The hoard was seized as part of a U.S.-led anti-dumping investigation in 2019 focusing on a Chinese billionaire. The Vietnamese authorities say it was accumulated from China by Global Vietnam Aluminium Ltd., known as GVA. They haven’t concluded their investigation, though the initial probe into GVA was dropped because of a lack of evidence.
The 1.8 million tonnes of aluminum remains in storage under the watchful eye of security guards, with only tiny amounts released to GVA for its production line, according to an official in Vietnam’s general customs department.
To put it in perspective, it’s equivalent to the entire annual consumption of India, the world’s second-most populous country.
The blistering rally in aluminium prices means the value of the metal has risen more than 50% since it was impounded. If the stockpile ever started moving, the impact could be seismic. It would be more than enough to erase a global deficit that has emerged in the aluminum market this year, and a fire sale could send prices crashing.
Yet CRU, one of the key consultancies that the industry relies on to keep track of stockpiles in the world’s biggest base-metal market, has now removed the Vietnamese stockpile from its inventory estimates.
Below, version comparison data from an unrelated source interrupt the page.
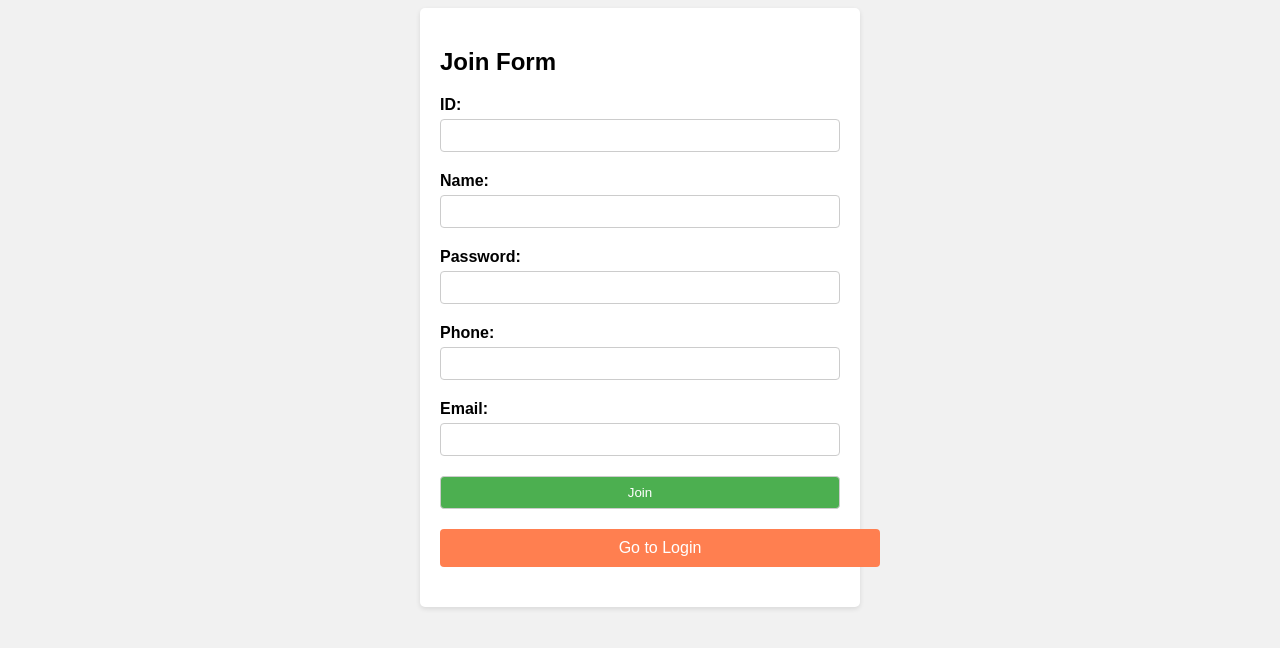
Repository: i-kemen/jsp
Page: WebTest/src/main/webapp/join.html
An editor plug-in stored every save of this project. The page is shown before and after a run of saves, followed by the edit.
The browser window is 1280 px wide. The pictures show the whole page.

Above is the page before, as saved 2023-06-26 11:06:28.

After the next 2 saves:
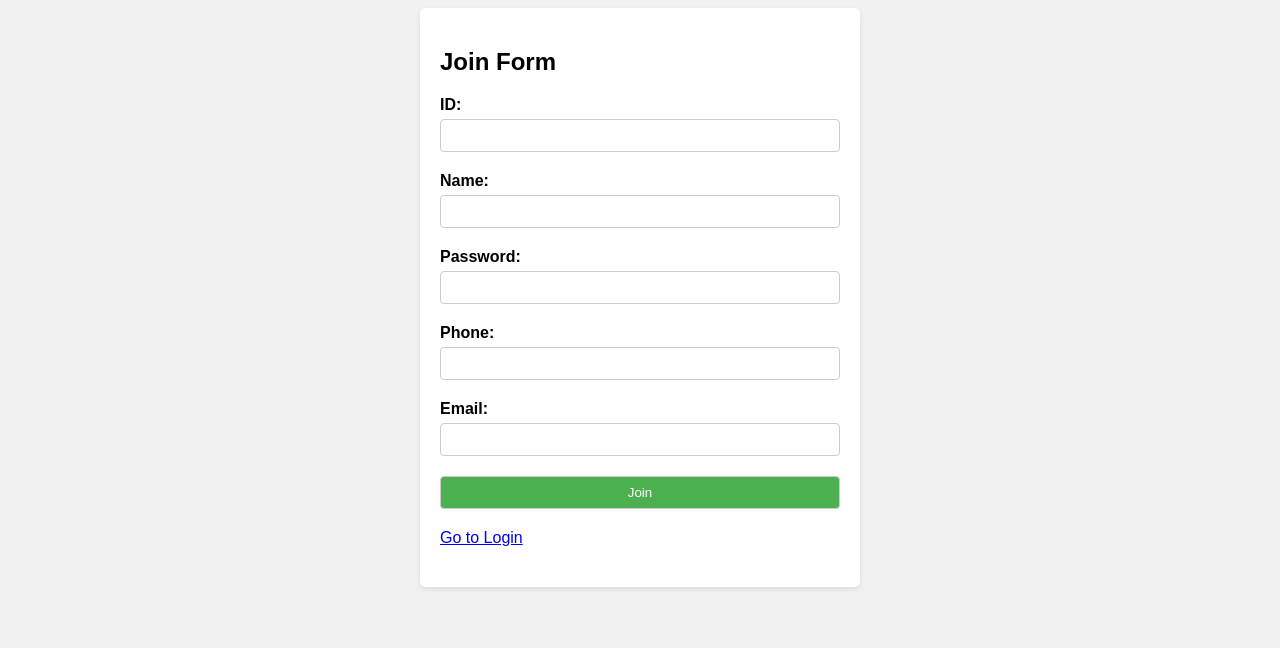
The 2 saves are shown as one change because they came seconds apart.
The last was saved 5 s later.
--- a/WebTest/src/main/webapp/join.html
+++ b/WebTest/src/main/webapp/join.html
@@ -40,7 +40,6 @@
             background-color: #4CAF50;
             color: #fff;
             cursor: pointer;
-            width: 100%;
         }
 
         .form-group input[type="submit"]:hover {
@@ -52,29 +51,9 @@
             margin-top: 5px;
         }
 
-        .form-group a {
-            display: inline-block;
-            background-color: #007bff;
-            color: #fff;
-            padding: 10px 20px;
-            border-radius: 4px;
-            text-decoration: none;
-            width: 100%;
-            text-align: center;
-        }
 
-        .form-group a:hover {
-            background-color: #0069d9;
-        }
 
-        /* 수정된 부분 */
-        .form-group a.login-link {
-            background-color: #ff7f50;
-        }
 
-        .form-group a.login-link:hover {
-            background-color: #ff6347;
-        }
     </style>
     <script>
         function validateForm() {
@@ -132,9 +111,8 @@
                 <input type="submit" value="Join">
             </div>
         </form>
-
         <div class="form-group">
-            <a href="login.html" class="login-link">Go to Login</a>
+            <a href="login.html">Go to Login</a>
         </div>
     </div>
 </body>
The London-based firm reckons some of the metal is more than 10 years old and would likely have to be sold as scrap anyway.
Now, with demand roaring and China curbing supply, the consensus view is that the outlook has never looked brighter for prices while the mountains of aluminum are vanishing just when manufacturers need them most.
A sizable stockpile in Malaysia’s Port Klang also vanished in 2019, at around the same time as customs data showed a spike in shipments from the country to Vietnam. Despite Malaysia’s relatively modest standing as an aluminum consumer, Port Klang has also become the largest storage point in the London Metal Exchange’s warehouse network, but those reserves are declining fast as well.